- Chances are, you’re simply not selling yourself the way you should be! Don’t forget to include all of your volunteer and professional work experience, extra-curricular activities, and athletic involvement.
Do not write a bullet point for your experience working at Old Navy like this:
- Customer Service Experience.
Do use action verbs and the Resume Guide to transform your bullet to this:
- Resolved consumer problems, explained bank services and policies, and communicated knowledge of financial planning, resulting in greater customer satisfaction.
Not only is this bullet more informative for the employer, but it’s accurately describing your experience at Old Navy while showcasing transferable skills that can help you land your next job or internship! Finally, don’t forget that resume’s should also be used for networking at a career fair.
Now on to the cover letter!
Here are some tips for accomplishing this:
- Print out the job description for the job or internship that you’re applying for. Underline or highlight all of the required skills and job duties.
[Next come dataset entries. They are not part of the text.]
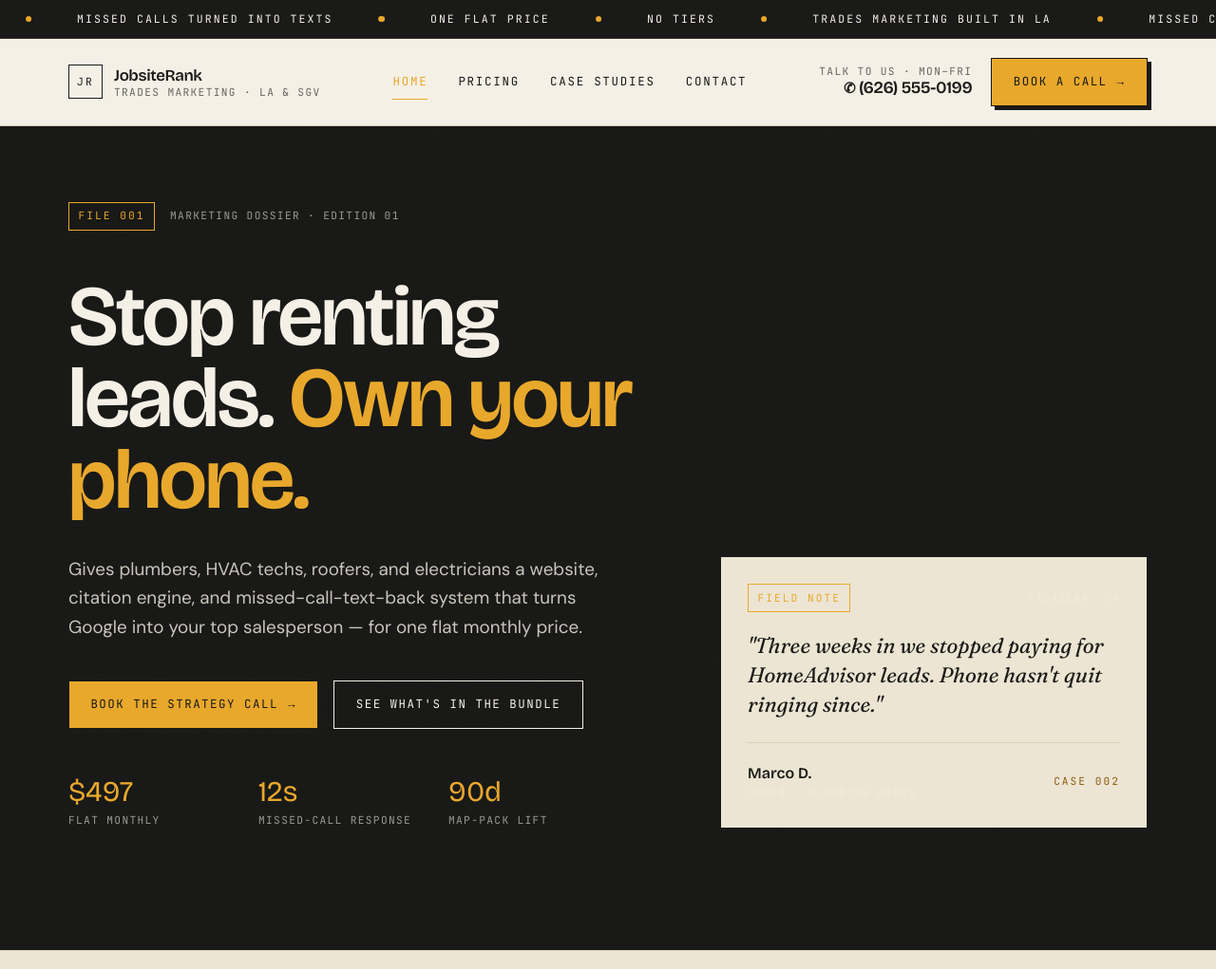
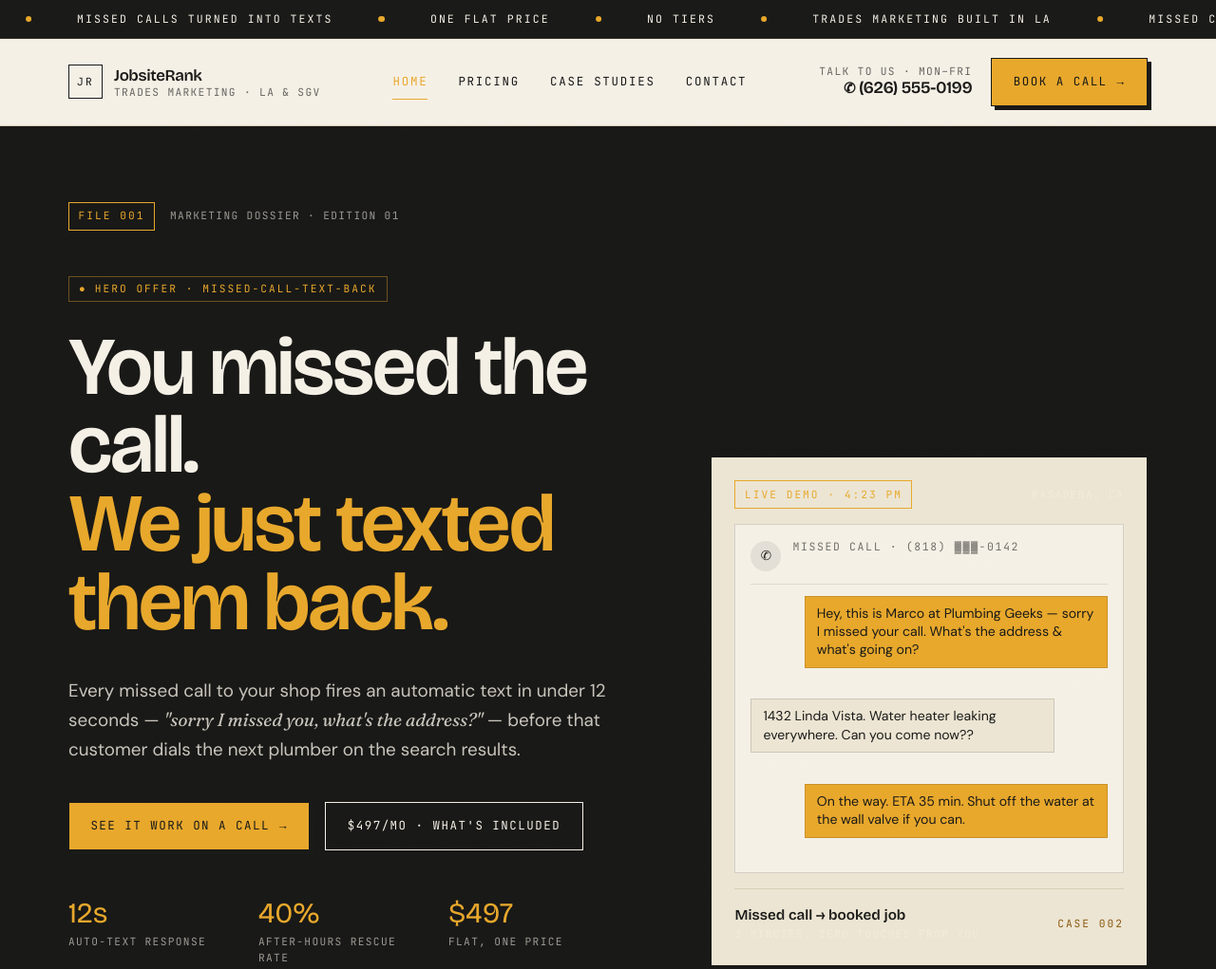
Before and after one commit to leoshah/jobsiterank-marketing, an Astro site: page / in a window 1280 px wide. Shown: the top 1021 px of the page at 95% size. Built offline with nearby package versions, Linux system fonts and the light colour scheme; Astro itself is replaced by a stand-in of ours.

Commit message:
Reframe hero around missed-call-text-back: new headline, live text-thread demo replaces quote card

```diff
--- a/src/pages/index.astro
+++ b/src/pages/index.astro
@@ -127,7 +127,7 @@
 ];
 ---
 
-<BaseLayout title="JobsiteRank — stop renting leads. Own your phone." headerVariant="light">
+<BaseLayout title="JobsiteRank — missed the call? we just texted them back in 12 seconds." headerVariant="light">
   <!-- Hero -->
   <section class="dark-section">
     <div class="grain"></div>
@@ -137,52 +137,95 @@
         <span class="meta">Marketing dossier · Edition 01</span>
       </div>
 
-      <div class="grid lg:grid-cols-[1.4fr_1fr] gap-14 items-end">
+      <div class="grid lg:grid-cols-[1.35fr_1fr] gap-14 items-end">
         <div>
-          <h1 class="font-display text-[2.7rem] md:text-[4.6rem] lg:text-[5.6rem] leading-[0.96] tracking-tight">
-            Stop renting<br />leads.
-            <span class="text-[color:var(--color-amber)]">Own your phone.</span>
+          <span class="inline-flex items-center gap-2 mb-7 font-mono text-[0.7rem] tracking-[0.18em] uppercase text-[color:var(--color-amber)] border border-[color:var(--color-amber)]/40 px-2.5 py-1">
+            <span aria-hidden="true">●</span> Hero offer · Missed-call-text-back
+          </span>
+          <h1 class="font-display text-[2.6rem] md:text-[4.4rem] lg:text-[5.4rem] leading-[0.96] tracking-tight">
+            You missed the call.<br />
+            <span class="text-[color:var(--color-amber)]">We just texted them back.</span>
           </h1>
           <p class="mt-9 max-w-xl text-[color:var(--color-paper)]/80 text-[1.05rem] md:text-[1.18rem] leading-relaxed">
-            Gives plumbers, HVAC techs, roofers, and electricians a website, citation engine, and missed-call-text-back system that turns Google into your top salesperson — for one flat monthly price.
+            Every missed call to your shop fires an automatic text in under 12 seconds — <span class="serif-italic">"sorry I missed you, what's the address?"</span> — before that customer dials the next plumber on the search results.
           </p>
 
           <div class="mt-10 flex flex-wrap items-center gap-4">
             <a href="/contact" class="btn-primary">
-              Book the strategy call
+              See it work on a call
               <span aria-hidden="true">→</span>
             </a>
-            <a href="/pricing" class="btn-ghost">See what's in the bundle</a>
+            <a href="/pricing" class="btn-ghost">$497/mo · what's included</a>
           </div>
 
           <div class="mt-12 grid grid-cols-3 gap-6 max-w-xl">
             <div>
-              <div class="font-display text-3xl text-[color:var(--color-amber)]">$497</div>
-              <div class="meta mt-1">Flat monthly</div>
+              <div class="font-display text-3xl text-[color:var(--color-amber)]">12s</div>
+              <div class="meta mt-1">Auto-text response</div>
             </div>
             <div>
-              <div class="font-display text-3xl text-[color:var(--color-amber)]">12s</div>
-              <div class="meta mt-1">Missed-call response</div>
+              <div class="font-display text-3xl text-[color:var(--color-amber)]">40%</div>
+              <div class="meta mt-1">After-hours rescue rate</div>
             </div>
             <div>
-              <div class="font-display text-3xl text-[color:var(--color-amber)]">90d</div>
-              <div class="meta mt-1">Map-pack lift</div>
+              <div class="font-display text-3xl text-[color:var(--color-amber)]">$497</div>
+              <div class="meta mt-1">Flat, one price</div>
             </div>
           </div>
         </div>
 
-        <aside class="card-warm text-[color:var(--color-ink)] p-7 relative">
-          <div class="flex items-center justify-between mb-5">
-            <span class="file-tag">Field note</span>
+        <!-- Live text-thread demo -->
+        <aside class="card-warm text-[color:var(--color-ink)] p-5 sm:p-6 relative">
+          <div class="flex items-center justify-between mb-4">
+            <span class="file-tag">Live demo · 4:23 PM</span>
             <span class="meta">Pasadena, CA</span>
           </div>
-          <p class="serif-italic text-[1.4rem] leading-snug">
-            "Three weeks in we stopped paying for HomeAdvisor leads. Phone hasn't quit ringing since."
-          </p>
-          <div class="mt-6 pt-5 border-t rule-line flex items-center justify-between">
+
+          <div class="border border-[color:var(--color-ink)]/15 bg-[color:var(--color-paper)] p-4 space-y-3">
+            <!-- Missed call -->
+            <div class="flex items-center gap-3 pb-3 border-b border-[color:var(--color-ink)]/10">
+              <span class="grid place-items-center w-8 h-8 bg-[color:var(--color-ink)]/8 rounded-full text-[0.85rem]" aria-hidden="true">✆</span>
+              <div class="flex-1 min-w-0">
+                <div class="font-mono text-[0.72rem] tracking-[0.14em] uppercase text-[color:var(--color-ink)]/60 leading-tight">Missed call · (818) ▓▓▓-0142</div>
+                <div class="meta mt-0.5">4:23 PM · No voicemail left</div>
+              </div>
+            </div>
+
+            <!-- Auto-text out (right) -->
+            <div class="flex justify-end">
+              <div class="max-w-[85%]">
+                <div class="bg-[color:var(--color-amber)] text-[color:var(--color-ink)] px-3 py-2 text-[0.88rem] leading-snug border border-[color:var(--color-ink)]/15">
+                  Hey, this is Marco at Plumbing Geeks — sorry I missed your call. What's the address &amp; what's going on?
+                </div>
+                <div class="meta text-right mt-1">JR auto-text · 4:23 PM</div>
+              </div>
+            </div>
+
+            <!-- Customer reply (left) -->
+            <div class="flex justify-start">
+              <div class="max-w-[85%]">
+                <div class="bg-[color:var(--color-paper-warm)] text-[color:var(--color-ink)] px-3 py-2 text-[0.88rem] leading-snug border border-[color:var(--color-ink)]/15">
+                  1432 Linda Vista. Water heater leaking everywhere. Can you come now??
+                </div>
+                <div class="meta mt-1">Customer · 4:25 PM</div>
+              </div>
+            </div>
+
+            <!-- Reply -->
+            <div class="flex justify-end">
+              <div class="max-w-[85%]">
+                <div class="bg-[color:var(--color-amber)] text-[color:var(--color-ink)] px-3 py-2 text-[0.88rem] leading-snug border border-[color:var(--color-ink)]/15">
+                  On the way. ETA 35 min. Shut off the water at the wall valve if you can.
+                </div>
+                <div class="meta text-right mt-1">Marco · 4:26 PM</div>
+              </div>
+            </div>
+          </div>
+
+          <div class="mt-4 pt-4 border-t rule-line flex items-center justify-between">
             <div>
-              <div class="font-display text-[1rem] font-semibold">Marco D.</div>
-              <div class="meta">Owner · Plumbing Geeks</div>
+              <div class="font-display text-[0.95rem] font-semibold">Missed call → booked job</div>
+              <div class="meta">3 minutes, zero touches from you</div>
             </div>
             <div class="font-mono text-[0.7rem] tracking-[0.18em] text-[color:var(--color-amber-deep)]">
               CASE 002
```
Now, look back to your resume. Identify a few experiences that highlight some of the skills required for the job and use those in your cover letter.
- Remember that the cover letter isn’t just about listing your experiences in paragraph form. The biggest error people make is not relating their experiences to the job and company they’re applying for. Employers want to know how this information is relevant to the job, and what can you do for them.
- If you can’t find someone to address it to, do not write “To Whom it May Concern.” Instead, write “Dear Hiring Manager.
- Do write a new cover letter for each position you’re applying to and have it reviewed by someone at the Becker Career Center.
- Do use the suggested formatting and templates that are in the Guide to Cover Letter Writing.Now what?Make sure the email you send to the employer is professional, your voicemail is ready to receive a call from an employer and your resume and cover letter files are titled appropriately. Your next step is to begin working with the Becker Career Center to prepare for an interview!